One method that’s central to Attabey’s work is turning the enzymes into crystals to visualize their structures. She specifically looks at what she calls the “reaction chamber,” the part of the enzyme where the chemical reaction takes place. She hopes to use reaction chambers to understand what makes enzymes so good at their jobs, in hopes that she and other researchers can eventually make them more versatile.
Crystallizing the enzymes has proven not only to be helpful for understanding enzymes’ underlying properties, but it has also brought beauty and creativity into Attabey’s work. It has helped her think more deeply about creating visualizations that are attractive, informative, clear, and accessible. As a result, she’s become a go-to person in her scientific community for advice on figures.
For Attabey, doing science and communicating about it go hand-in-hand. As she continues to explore the process of crystallizing enzymes through her research, she’s also learning to think about ways to show the visual sides of her science in more accessible ways. She’s set herself up for this symbiotic learning experience by cultivating communities of science communicators. Specifically, as a ComSciCon-Michigan organizer in 2018 and 2019, Attabey has contributed to a vibrant and growing community of scientist-communicators in Michigan and beyond.
Attabey’s work shows us that science doesn’t take place in tidy disciplinary boxes.
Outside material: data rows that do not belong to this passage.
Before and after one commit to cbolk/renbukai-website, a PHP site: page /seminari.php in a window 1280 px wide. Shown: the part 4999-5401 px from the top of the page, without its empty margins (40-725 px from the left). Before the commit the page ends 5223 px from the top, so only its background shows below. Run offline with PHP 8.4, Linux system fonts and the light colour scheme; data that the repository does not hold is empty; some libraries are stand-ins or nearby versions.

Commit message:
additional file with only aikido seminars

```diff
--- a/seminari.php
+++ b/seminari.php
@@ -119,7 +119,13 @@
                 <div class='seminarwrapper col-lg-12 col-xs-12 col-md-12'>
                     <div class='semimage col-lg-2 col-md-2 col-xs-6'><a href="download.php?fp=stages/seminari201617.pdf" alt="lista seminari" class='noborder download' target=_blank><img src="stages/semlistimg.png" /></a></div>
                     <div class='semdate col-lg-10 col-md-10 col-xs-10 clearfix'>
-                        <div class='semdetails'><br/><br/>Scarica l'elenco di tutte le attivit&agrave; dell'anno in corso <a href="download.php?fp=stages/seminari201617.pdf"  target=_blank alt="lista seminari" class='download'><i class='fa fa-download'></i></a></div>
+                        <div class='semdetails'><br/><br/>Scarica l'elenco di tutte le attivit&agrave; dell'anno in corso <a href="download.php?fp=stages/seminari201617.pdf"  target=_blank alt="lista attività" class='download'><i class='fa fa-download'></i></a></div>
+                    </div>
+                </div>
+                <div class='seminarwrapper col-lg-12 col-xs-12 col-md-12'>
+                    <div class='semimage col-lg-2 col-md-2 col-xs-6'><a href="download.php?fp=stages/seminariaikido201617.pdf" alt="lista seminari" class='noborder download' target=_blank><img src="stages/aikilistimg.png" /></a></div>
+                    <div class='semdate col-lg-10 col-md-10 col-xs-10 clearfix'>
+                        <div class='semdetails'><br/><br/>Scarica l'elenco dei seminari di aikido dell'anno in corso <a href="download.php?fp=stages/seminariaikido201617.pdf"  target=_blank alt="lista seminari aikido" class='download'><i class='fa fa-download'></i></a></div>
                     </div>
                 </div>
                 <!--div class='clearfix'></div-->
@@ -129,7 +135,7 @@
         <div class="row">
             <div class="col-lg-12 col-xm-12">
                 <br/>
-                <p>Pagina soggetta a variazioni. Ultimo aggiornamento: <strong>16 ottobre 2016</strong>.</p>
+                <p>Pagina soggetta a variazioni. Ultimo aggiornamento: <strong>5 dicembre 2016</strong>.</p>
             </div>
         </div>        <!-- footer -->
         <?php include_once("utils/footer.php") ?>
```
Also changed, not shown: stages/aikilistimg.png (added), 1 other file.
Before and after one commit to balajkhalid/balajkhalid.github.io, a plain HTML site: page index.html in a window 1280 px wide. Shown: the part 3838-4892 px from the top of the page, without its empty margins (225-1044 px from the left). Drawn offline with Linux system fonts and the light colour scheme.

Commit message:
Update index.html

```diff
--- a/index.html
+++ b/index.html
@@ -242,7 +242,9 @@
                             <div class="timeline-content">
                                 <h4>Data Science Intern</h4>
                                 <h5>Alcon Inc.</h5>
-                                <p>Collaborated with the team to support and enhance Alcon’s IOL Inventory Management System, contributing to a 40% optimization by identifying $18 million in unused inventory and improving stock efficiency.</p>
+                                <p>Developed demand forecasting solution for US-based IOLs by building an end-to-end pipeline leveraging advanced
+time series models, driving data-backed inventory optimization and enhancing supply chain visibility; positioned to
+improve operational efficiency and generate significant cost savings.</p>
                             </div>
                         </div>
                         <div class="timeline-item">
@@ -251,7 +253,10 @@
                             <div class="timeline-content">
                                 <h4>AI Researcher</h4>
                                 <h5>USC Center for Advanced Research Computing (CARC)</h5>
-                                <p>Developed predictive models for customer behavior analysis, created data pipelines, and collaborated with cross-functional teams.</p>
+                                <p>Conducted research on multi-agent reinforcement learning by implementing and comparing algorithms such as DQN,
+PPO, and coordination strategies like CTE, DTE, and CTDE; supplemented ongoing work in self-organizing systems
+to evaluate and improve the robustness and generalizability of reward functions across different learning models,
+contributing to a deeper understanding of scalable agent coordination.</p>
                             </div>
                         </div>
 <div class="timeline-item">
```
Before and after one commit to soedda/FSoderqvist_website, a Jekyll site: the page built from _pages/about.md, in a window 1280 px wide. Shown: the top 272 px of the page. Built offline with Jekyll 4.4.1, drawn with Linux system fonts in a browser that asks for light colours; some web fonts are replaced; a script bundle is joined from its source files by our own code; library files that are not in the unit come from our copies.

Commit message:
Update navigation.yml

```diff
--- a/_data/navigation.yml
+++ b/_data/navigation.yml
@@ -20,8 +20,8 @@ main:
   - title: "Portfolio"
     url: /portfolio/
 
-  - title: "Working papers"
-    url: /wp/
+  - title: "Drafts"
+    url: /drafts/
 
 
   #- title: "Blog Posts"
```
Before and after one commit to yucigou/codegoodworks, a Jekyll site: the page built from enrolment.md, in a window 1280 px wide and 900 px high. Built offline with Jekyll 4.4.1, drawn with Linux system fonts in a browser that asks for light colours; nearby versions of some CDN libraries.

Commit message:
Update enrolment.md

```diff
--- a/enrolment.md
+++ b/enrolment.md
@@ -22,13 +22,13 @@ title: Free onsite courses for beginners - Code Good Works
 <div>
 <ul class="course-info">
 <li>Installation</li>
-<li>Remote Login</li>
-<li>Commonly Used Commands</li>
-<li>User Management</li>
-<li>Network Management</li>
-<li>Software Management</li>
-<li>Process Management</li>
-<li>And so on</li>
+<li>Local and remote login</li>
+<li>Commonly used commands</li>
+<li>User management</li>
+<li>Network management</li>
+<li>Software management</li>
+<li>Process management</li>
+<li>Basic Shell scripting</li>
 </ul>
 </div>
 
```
Finding solutions to some of the biggest challenges we face right now as a society requires bringing together ideas and methods from different fields. Taking great care in how scientific processes and findings are communicated. And ensuring that — just like arroz y frijoles — science is accessible to everyone.
Rose is a cognitive scientist working to improve the relationships between science and the broader society. As the Kavli Civic Science Fellow, she is leading a collaborative initiative among scientific societies to better support scientists who engage in science engagement and advocacy. Find her on Twitter!